Before and after images:

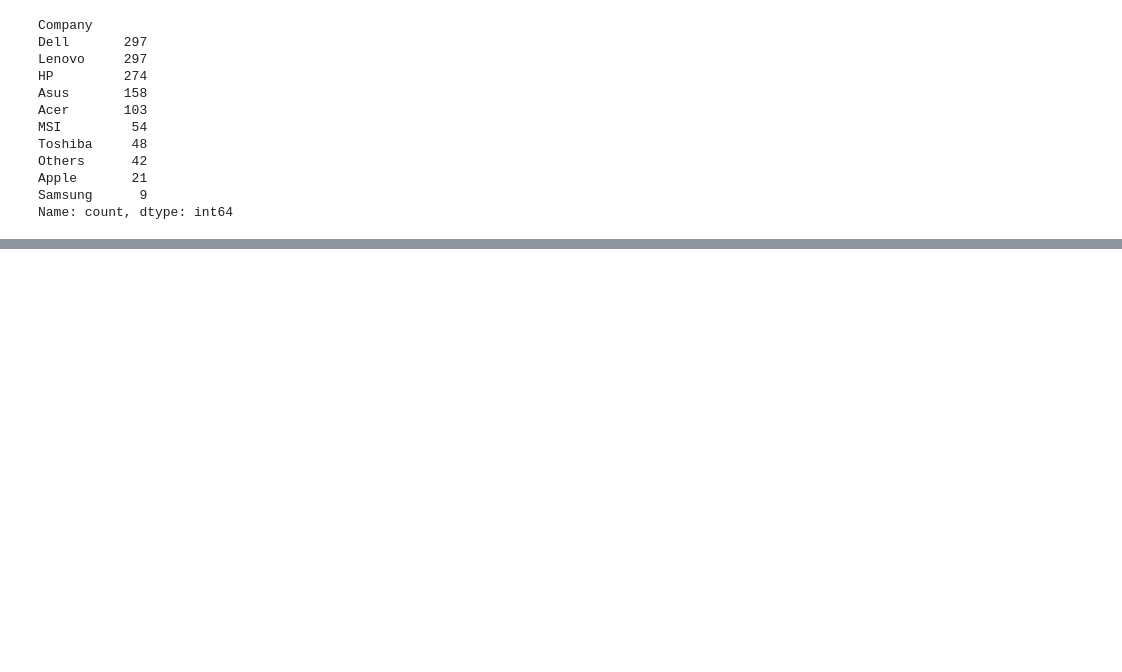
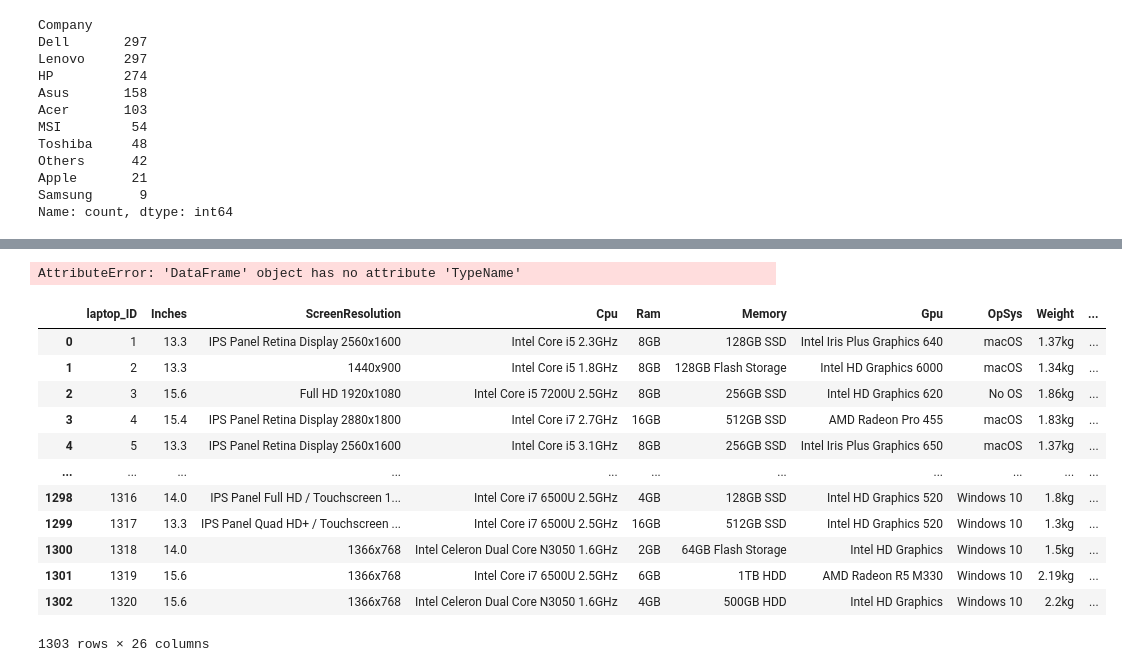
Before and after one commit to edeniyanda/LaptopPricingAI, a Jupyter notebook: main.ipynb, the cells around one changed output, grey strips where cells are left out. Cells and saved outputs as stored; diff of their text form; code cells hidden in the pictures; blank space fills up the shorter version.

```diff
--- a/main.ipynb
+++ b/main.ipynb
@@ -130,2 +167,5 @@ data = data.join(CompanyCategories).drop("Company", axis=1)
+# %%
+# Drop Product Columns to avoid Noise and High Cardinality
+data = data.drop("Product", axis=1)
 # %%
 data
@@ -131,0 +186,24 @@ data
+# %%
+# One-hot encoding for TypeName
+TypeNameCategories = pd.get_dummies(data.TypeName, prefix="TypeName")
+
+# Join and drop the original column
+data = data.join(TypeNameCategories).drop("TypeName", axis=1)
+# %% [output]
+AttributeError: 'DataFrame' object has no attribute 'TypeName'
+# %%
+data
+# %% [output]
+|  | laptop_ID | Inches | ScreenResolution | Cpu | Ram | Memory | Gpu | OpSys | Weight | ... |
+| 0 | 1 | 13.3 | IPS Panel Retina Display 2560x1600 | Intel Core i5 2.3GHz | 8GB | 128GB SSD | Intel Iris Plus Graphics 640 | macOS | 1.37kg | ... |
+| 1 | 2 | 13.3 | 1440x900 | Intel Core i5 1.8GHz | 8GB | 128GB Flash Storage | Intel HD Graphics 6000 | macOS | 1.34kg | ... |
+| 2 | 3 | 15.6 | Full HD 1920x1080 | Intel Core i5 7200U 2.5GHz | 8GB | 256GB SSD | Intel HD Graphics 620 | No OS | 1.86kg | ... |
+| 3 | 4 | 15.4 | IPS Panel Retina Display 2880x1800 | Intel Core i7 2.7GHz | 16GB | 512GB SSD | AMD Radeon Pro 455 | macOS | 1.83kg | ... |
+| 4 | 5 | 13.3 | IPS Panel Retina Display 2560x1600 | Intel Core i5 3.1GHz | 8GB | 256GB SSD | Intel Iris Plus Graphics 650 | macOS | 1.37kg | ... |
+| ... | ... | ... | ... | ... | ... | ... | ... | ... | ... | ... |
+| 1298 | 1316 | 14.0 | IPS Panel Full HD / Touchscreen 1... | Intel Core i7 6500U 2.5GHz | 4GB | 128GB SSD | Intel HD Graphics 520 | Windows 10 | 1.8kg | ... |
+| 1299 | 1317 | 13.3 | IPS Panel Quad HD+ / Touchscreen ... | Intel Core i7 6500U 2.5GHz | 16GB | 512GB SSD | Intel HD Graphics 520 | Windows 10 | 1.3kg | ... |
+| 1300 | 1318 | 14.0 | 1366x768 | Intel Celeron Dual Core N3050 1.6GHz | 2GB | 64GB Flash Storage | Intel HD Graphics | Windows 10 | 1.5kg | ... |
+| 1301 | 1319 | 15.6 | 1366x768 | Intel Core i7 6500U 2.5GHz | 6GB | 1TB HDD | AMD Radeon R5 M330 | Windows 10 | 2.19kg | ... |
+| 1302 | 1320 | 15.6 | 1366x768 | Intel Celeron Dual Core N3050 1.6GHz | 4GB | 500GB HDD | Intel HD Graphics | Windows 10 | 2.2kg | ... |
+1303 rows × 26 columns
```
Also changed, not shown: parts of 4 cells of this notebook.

■ **Task details**: Please keep the pictures out and reproduce the records above exactly.

■ **Expected output**:
Before and after one commit to edeniyanda/LaptopPricingAI, a Jupyter notebook: main.ipynb, the cells around one changed output, grey strips where cells are left out. Cells and saved outputs as stored; diff of their text form; code cells hidden in the pictures; blank space fills up the shorter version.

```diff
--- a/main.ipynb
+++ b/main.ipynb
@@ -130,2 +167,5 @@ data = data.join(CompanyCategories).drop("Company", axis=1)
+# %%
+# Drop Product Columns to avoid Noise and High Cardinality
+data = data.drop("Product", axis=1)
 # %%
 data
@@ -131,0 +186,24 @@ data
+# %%
+# One-hot encoding for TypeName
+TypeNameCategories = pd.get_dummies(data.TypeName, prefix="TypeName")
+
+# Join and drop the original column
+data = data.join(TypeNameCategories).drop("TypeName", axis=1)
+# %% [output]
+AttributeError: 'DataFrame' object has no attribute 'TypeName'
+# %%
+data
+# %% [output]
+|  | laptop_ID | Inches | ScreenResolution | Cpu | Ram | Memory | Gpu | OpSys | Weight | ... |
+| 0 | 1 | 13.3 | IPS Panel Retina Display 2560x1600 | Intel Core i5 2.3GHz | 8GB | 128GB SSD | Intel Iris Plus Graphics 640 | macOS | 1.37kg | ... |
+| 1 | 2 | 13.3 | 1440x900 | Intel Core i5 1.8GHz | 8GB | 128GB Flash Storage | Intel HD Graphics 6000 | macOS | 1.34kg | ... |
+| 2 | 3 | 15.6 | Full HD 1920x1080 | Intel Core i5 7200U 2.5GHz | 8GB | 256GB SSD | Intel HD Graphics 620 | No OS | 1.86kg | ... |
+| 3 | 4 | 15.4 | IPS Panel Retina Display 2880x1800 | Intel Core i7 2.7GHz | 16GB | 512GB SSD | AMD Radeon Pro 455 | macOS | 1.83kg | ... |
+| 4 | 5 | 13.3 | IPS Panel Retina Display 2560x1600 | Intel Core i5 3.1GHz | 8GB | 256GB SSD | Intel Iris Plus Graphics 650 | macOS | 1.37kg | ... |
+| ... | ... | ... | ... | ... | ... | ... | ... | ... | ... | ... |
+| 1298 | 1316 | 14.0 | IPS Panel Full HD / Touchscreen 1... | Intel Core i7 6500U 2.5GHz | 4GB | 128GB SSD | Intel HD Graphics 520 | Windows 10 | 1.8kg | ... |
+| 1299 | 1317 | 13.3 | IPS Panel Quad HD+ / Touchscreen ... | Intel Core i7 6500U 2.5GHz | 16GB | 512GB SSD | Intel HD Graphics 520 | Windows 10 | 1.3kg | ... |
+| 1300 | 1318 | 14.0 | 1366x768 | Intel Celeron Dual Core N3050 1.6GHz | 2GB | 64GB Flash Storage | Intel HD Graphics | Windows 10 | 1.5kg | ... |
+| 1301 | 1319 | 15.6 | 1366x768 | Intel Core i7 6500U 2.5GHz | 6GB | 1TB HDD | AMD Radeon R5 M330 | Windows 10 | 2.19kg | ... |
+| 1302 | 1320 | 15.6 | 1366x768 | Intel Celeron Dual Core N3050 1.6GHz | 4GB | 500GB HDD | Intel HD Graphics | Windows 10 | 2.2kg | ... |
+1303 rows × 26 columns
```
Also changed, not shown: parts of 4 cells of this notebook.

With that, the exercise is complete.